With clients ranging from BMW to the Museum of the Future in Dubai, design firm Atelier Brückner is a master of project orchestration at scale. The team of 100 architects, designers, and producers across Germany and South Korea create narrative architecture, or physical spaces that explore a client’s message or mission.
The team relies on Dropbox tools at every turn of the project cycle to stay organized, in sync, and on deadline. "People are familiar with it and find it easy to use, which is critical when you’re working with people from so many different fields," says Associate Partner Rana Rmeily.
The Atelier Brückner team recently teamed up with car manufacturer Hyundai to develop an immersive exhibit in their Seoul-based studio. Here's a behind-the-scenes account of how the project was planned and executed with Dropbox.
Step 1: Plan the exhibit on Dropbox Paper
Hyundai tasked the Atelier Brückner design team with telling a story about the “future of mobility”—a world with driverless cars (think: where families can face each other and play board games while the road) to vehicles that purify, and not pollute, the air.
Before the team could narrow in on a concept, they needed to do a deep dive on Hyundai’s technology and futuristic vision. They used Dropbox Paper to create a living, breathing document where Hyundai engineers could drop reference texts and visuals, and Atelier Brückner’s storytellers could drop comments or questions, tag collaborators, and receive instant document updates.
“Anyone working on this project could come in and see the full discussion that’s taken place, which made it much easier to understand the technical requirements and get new people onboarded to the project quickly,” says senior exhibition designer Björn Müller.
From there, the team developed a more formal plan for the exhibit on Paper.
Step 2: Divide and conquer the details
Bringing the installation to life required a large distributed team, including everyone from curators and light designers to media planners and software developers. Each team worked within a structured folder system on Dropbox to share prototypes, project documents, and make changes on the fly.
“It was super helpful to have live documents that clearly communicated what we were expecting, and then understand what might have to be adjusted to make it work practically,” said Rmeily.
The ability to share videos, CAD drawings, and other large files with Dropbox Transfer saved the team time and space, and distributed teams were able to fast-track video collaboration and reviews with Dropbox Replay.
Step 3: Build with confidence
As the teams moved into the production phase of the project, speed became paramount, as did the ability to access project plans from a tablet or phone in an instant.
“Being able to access plans from PDF files on site was really helpful,” says Rmeily. “We could also take pictures and attach any questions if we needed our collaborators to weigh in.”
There’s no other company that’s made me feel as safe.
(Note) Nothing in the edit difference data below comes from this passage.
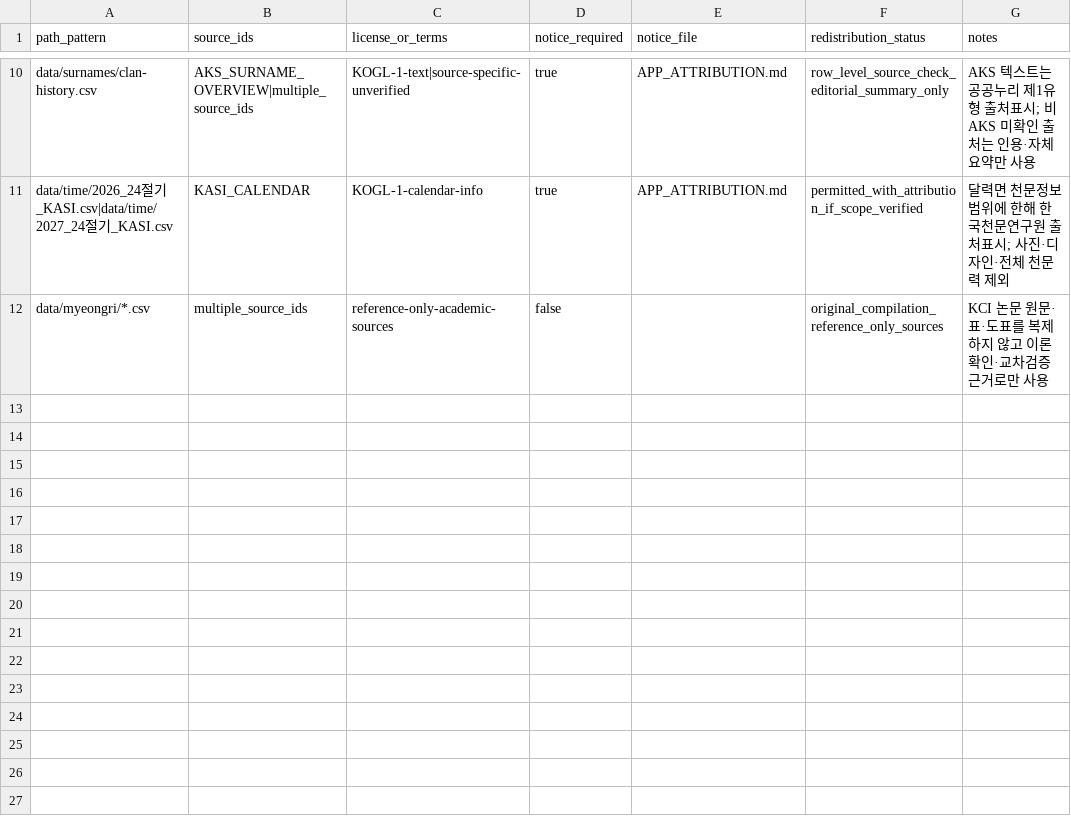
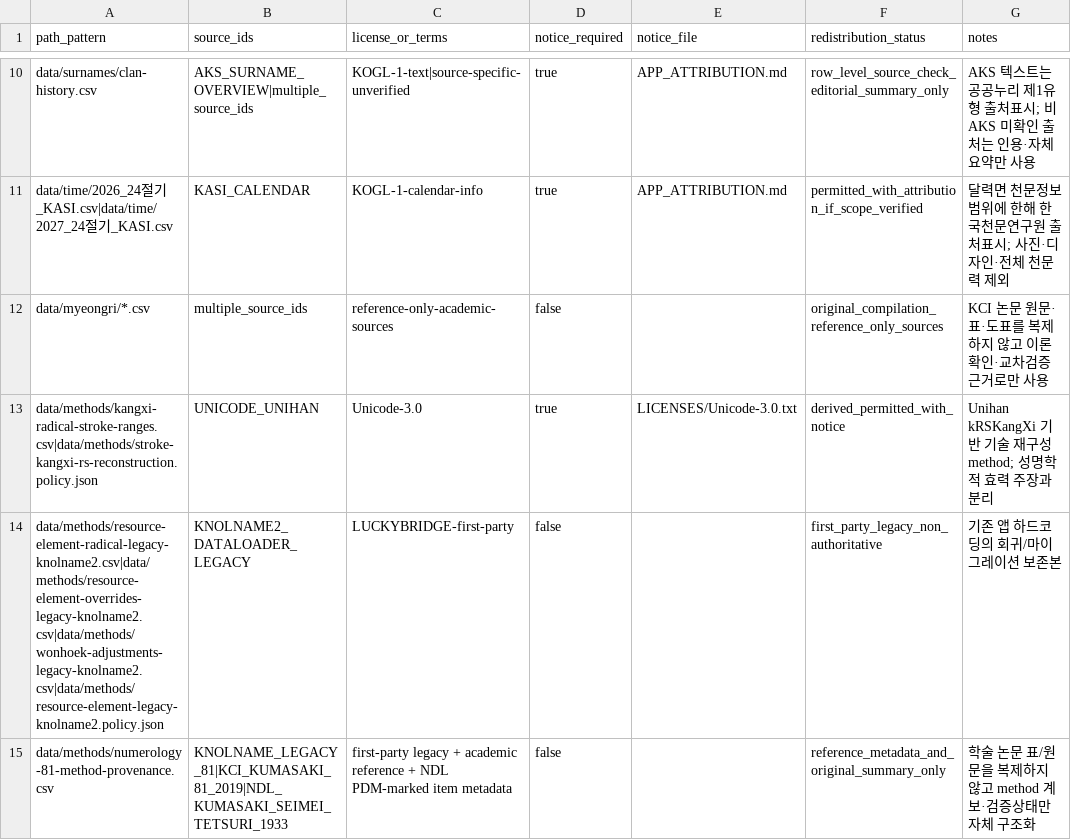
Before and after one commit to LUCKYBRIDGE/name, a CSV file: data/meta/license-map.csv, drawn as a sheet; only a part is shown, gaps mark what is left out.

Commit message:
meta: map licenses for new method datasets

```diff
--- a/data/meta/license-map.csv
+++ b/data/meta/license-map.csv
@@ -12 +12,4 @@ data/time/2026_24절기_KASI.csv|data/time/2027_24절기_KASI.csv,KASI_CALENDAR,
 data/myeongri/*.csv,multiple_source_ids,reference-only-academic-sources,false,,original_compilation_reference_only_sources,KCI 논문 원문·표·도표를 복제하지 않고 이론 확인·교차검증 근거로만 사용
+data/methods/kangxi-radical-stroke-ranges.csv|data/methods/stroke-kangxi-rs-reconstruction.policy.json,UNICODE_UNIHAN,Unicode-3.0,true,LICENSES/Unicode-3.0.txt,derived_permitted_with_notice,Unihan kRSKangXi 기반 기술 재구성 method; 성명학적 효력 주장과 분리
+data/methods/resource-element-radical-legacy-knolname2.csv|data/methods/resource-element-overrides-legacy-knolname2.csv|data/methods/wonhoek-adjustments-legacy-knolname2.csv|data/methods/resource-element-legacy-knolname2.policy.json,KNOLNAME2_DATALOADER_LEGACY,LUCKYBRIDGE-first-party,false,,first_party_legacy_non_authoritative,기존 앱 하드코딩의 회귀/마이그레이션 보존본
+data/methods/numerology-81-method-provenance.csv,KNOLNAME_LEGACY_81|KCI_KUMASAKI_81_2019|NDL_KUMASAKI_SEIMEI_TETSURI_1933,first-party legacy + academic reference + NDL PDM-marked item metadata,false,,reference_metadata_and_original_summary_only,학술 논문 표/원문을 복제하지 않고 method 계보·검증상태만 자체 구조화
```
We’ve all tried different solutions, but Dropbox is the one tool that always works. For us, it’s a safe harbor.